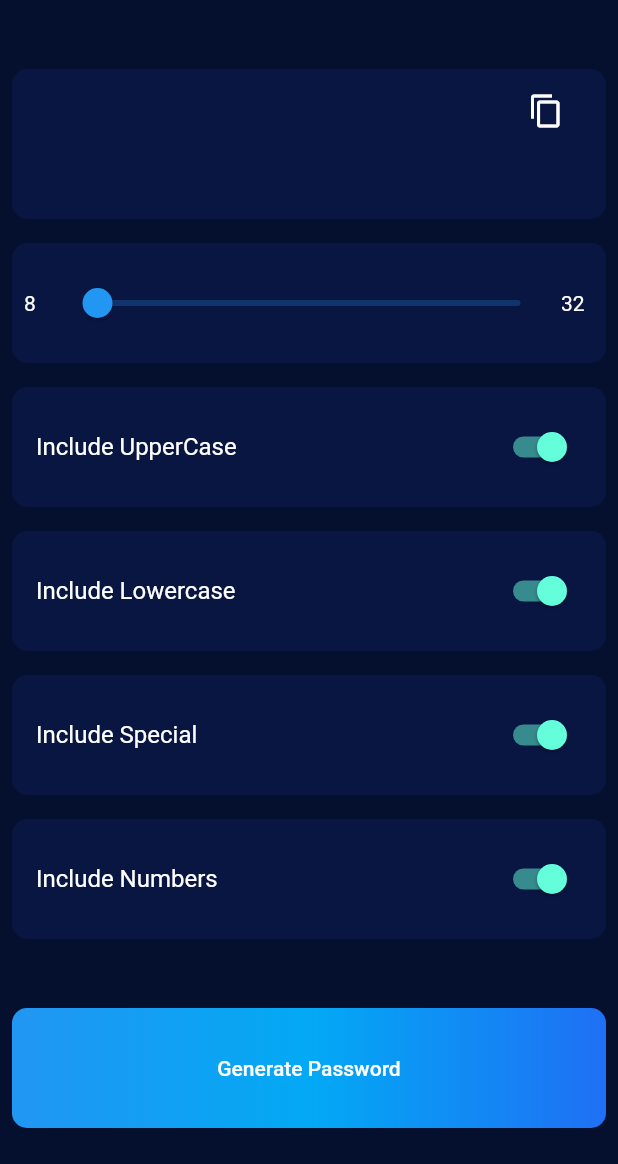
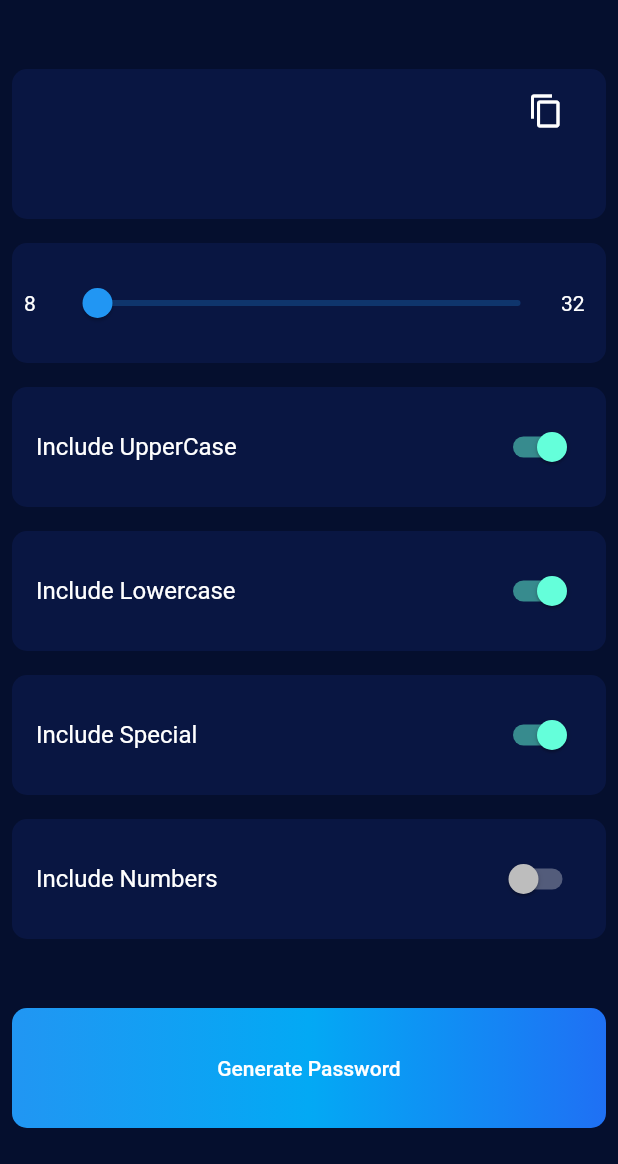
Before and after one commit to chaudharyjatin115/password_generator, a Flutter app: the screen it shows after launch, after a tap on "Include Numbers", on a phone screen of 412 x 824 dp, the part 72-1236 px from its top. Run offline on Flutter 3.47's test engine with Material 2 defaults, Android fonts, the phone set to English and light mode, and no system bars; our stand-ins replace flutter_riverpod, fluttertoast.

Commit message:
upgrading app to use riverpod

```diff
--- a/lib/screens/main_screen.dart
+++ b/lib/screens/main_screen.dart
@@ -12,7 +12,9 @@ final passprovider = ChangeNotifierProvider((ref) => PassProvider());
 
 class PassGen extends StatelessWidget {
   @override
-  Widget build(BuildContext context) {
+  Widget build(
+    BuildContext context,
+  ) {
     return SafeArea(
       child: Column(
         children: [
@@ -42,12 +44,15 @@ class PassGen extends StatelessWidget {
                 ),
                 Container(
                     width: 330.0,
-                    child: Slider(
-                        value: context.read(passprovider).length,
+                    child: Consumer(builder: (context, watch, child) {
+                      final slidpro = watch(passprovider);
+                      return Slider(
+                          value: slidpro.length,
                           min: 8,
                           max: 32,
                           onChanged: (double slidValue) {
                             context.read(passprovider).setLength(slidValue);
+                          });
                     })),
                 Expanded(
                   child: Padding(
@@ -58,14 +63,17 @@ class PassGen extends StatelessWidget {
               ],
             ),
           ),
-          ReusableCard(
+          Consumer(builder: (context, watch, child) {
+            final upcasepr = watch(passprovider);
+            return ReusableCard(
               child: SwitchListTile(
                   title: Text('Include UpperCase'),
-                value: context.read(passprovider).includeUpperCase,
+                  value: upcasepr.includeUpperCase,
                   onChanged: (bool newValue) {
                     context.read(passprovider).toggup(newValue);
                   }),
-          ),
+            );
+          }),
           Consumer(builder: (context, watch, child) {
             final lowecasepr = watch(passprovider);
             return ReusableCard(
@@ -77,23 +85,29 @@ class PassGen extends StatelessWidget {
                   }),
             );
           }),
-          ReusableCard(
+          Consumer(builder: (context, watch, child) {
+            final speproc = watch(passprovider);
+            return ReusableCard(
               child: SwitchListTile(
                 title: Text('Include Special'),
-              value: context.read(passprovider).includeSpecial,
+                value: speproc.includeSpecial,
                 onChanged: (bool trueValue) {
                   context.read(passprovider).toggspe(trueValue);
                 },
               ),
-          ),
-          ReusableCard(
+            );
+          }),
+          Consumer(builder: (context, watch, child) {
+            final inclNpro = watch(passprovider);
+            return ReusableCard(
               child: SwitchListTile(
                   title: Text('Include Numbers'),
-                value: context.read(passprovider).includeNumbers,
+                  value: inclNpro.includeNumbers,
                   onChanged: (bool newValue) {
                     context.read(passprovider).toggnum(newValue);
                   }),
-          ),
+            );
+          }),
           SizedBox(
             height: 30.0,
           ),
```
Lines whose indentation alone changed are shown as unchanged.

◆ DIRECTIONS
Give back the whole listing exactly as it stands. No pictures belong in the copy.

◆ ANSWER BELOW
Before and after one commit to chaudharyjatin115/password_generator, a Flutter app: the screen it shows after launch, after a tap on "Include Numbers", on a phone screen of 412 x 824 dp, the part 72-1236 px from its top. Run offline on Flutter 3.47's test engine with Material 2 defaults, Android fonts, the phone set to English and light mode, and no system bars; our stand-ins replace flutter_riverpod, fluttertoast.

Commit message:
upgrading app to use riverpod

```diff
--- a/lib/screens/main_screen.dart
+++ b/lib/screens/main_screen.dart
@@ -12,7 +12,9 @@ final passprovider = ChangeNotifierProvider((ref) => PassProvider());
 
 class PassGen extends StatelessWidget {
   @override
-  Widget build(BuildContext context) {
+  Widget build(
+    BuildContext context,
+  ) {
     return SafeArea(
       child: Column(
         children: [
@@ -42,12 +44,15 @@ class PassGen extends StatelessWidget {
                 ),
                 Container(
                     width: 330.0,
-                    child: Slider(
-                        value: context.read(passprovider).length,
+                    child: Consumer(builder: (context, watch, child) {
+                      final slidpro = watch(passprovider);
+                      return Slider(
+                          value: slidpro.length,
                           min: 8,
                           max: 32,
                           onChanged: (double slidValue) {
                             context.read(passprovider).setLength(slidValue);
+                          });
                     })),
                 Expanded(
                   child: Padding(
@@ -58,14 +63,17 @@ class PassGen extends StatelessWidget {
               ],
             ),
           ),
-          ReusableCard(
+          Consumer(builder: (context, watch, child) {
+            final upcasepr = watch(passprovider);
+            return ReusableCard(
               child: SwitchListTile(
                   title: Text('Include UpperCase'),
-                value: context.read(passprovider).includeUpperCase,
+                  value: upcasepr.includeUpperCase,
                   onChanged: (bool newValue) {
                     context.read(passprovider).toggup(newValue);
                   }),
-          ),
+            );
+          }),
           Consumer(builder: (context, watch, child) {
             final lowecasepr = watch(passprovider);
             return ReusableCard(
@@ -77,23 +85,29 @@ class PassGen extends StatelessWidget {
                   }),
             );
           }),
-          ReusableCard(
+          Consumer(builder: (context, watch, child) {
+            final speproc = watch(passprovider);
+            return ReusableCard(
               child: SwitchListTile(
                 title: Text('Include Special'),
-              value: context.read(passprovider).includeSpecial,
+                value: speproc.includeSpecial,
                 onChanged: (bool trueValue) {
                   context.read(passprovider).toggspe(trueValue);
                 },
               ),
-          ),
-          ReusableCard(
+            );
+          }),
+          Consumer(builder: (context, watch, child) {
+            final inclNpro = watch(passprovider);
+            return ReusableCard(
               child: SwitchListTile(
                   title: Text('Include Numbers'),
-                value: context.read(passprovider).includeNumbers,
+                  value: inclNpro.includeNumbers,
                   onChanged: (bool newValue) {
                     context.read(passprovider).toggnum(newValue);
                   }),
-          ),
+            );
+          }),
           SizedBox(
             height: 30.0,
           ),
```
Lines whose indentation alone changed are shown as unchanged.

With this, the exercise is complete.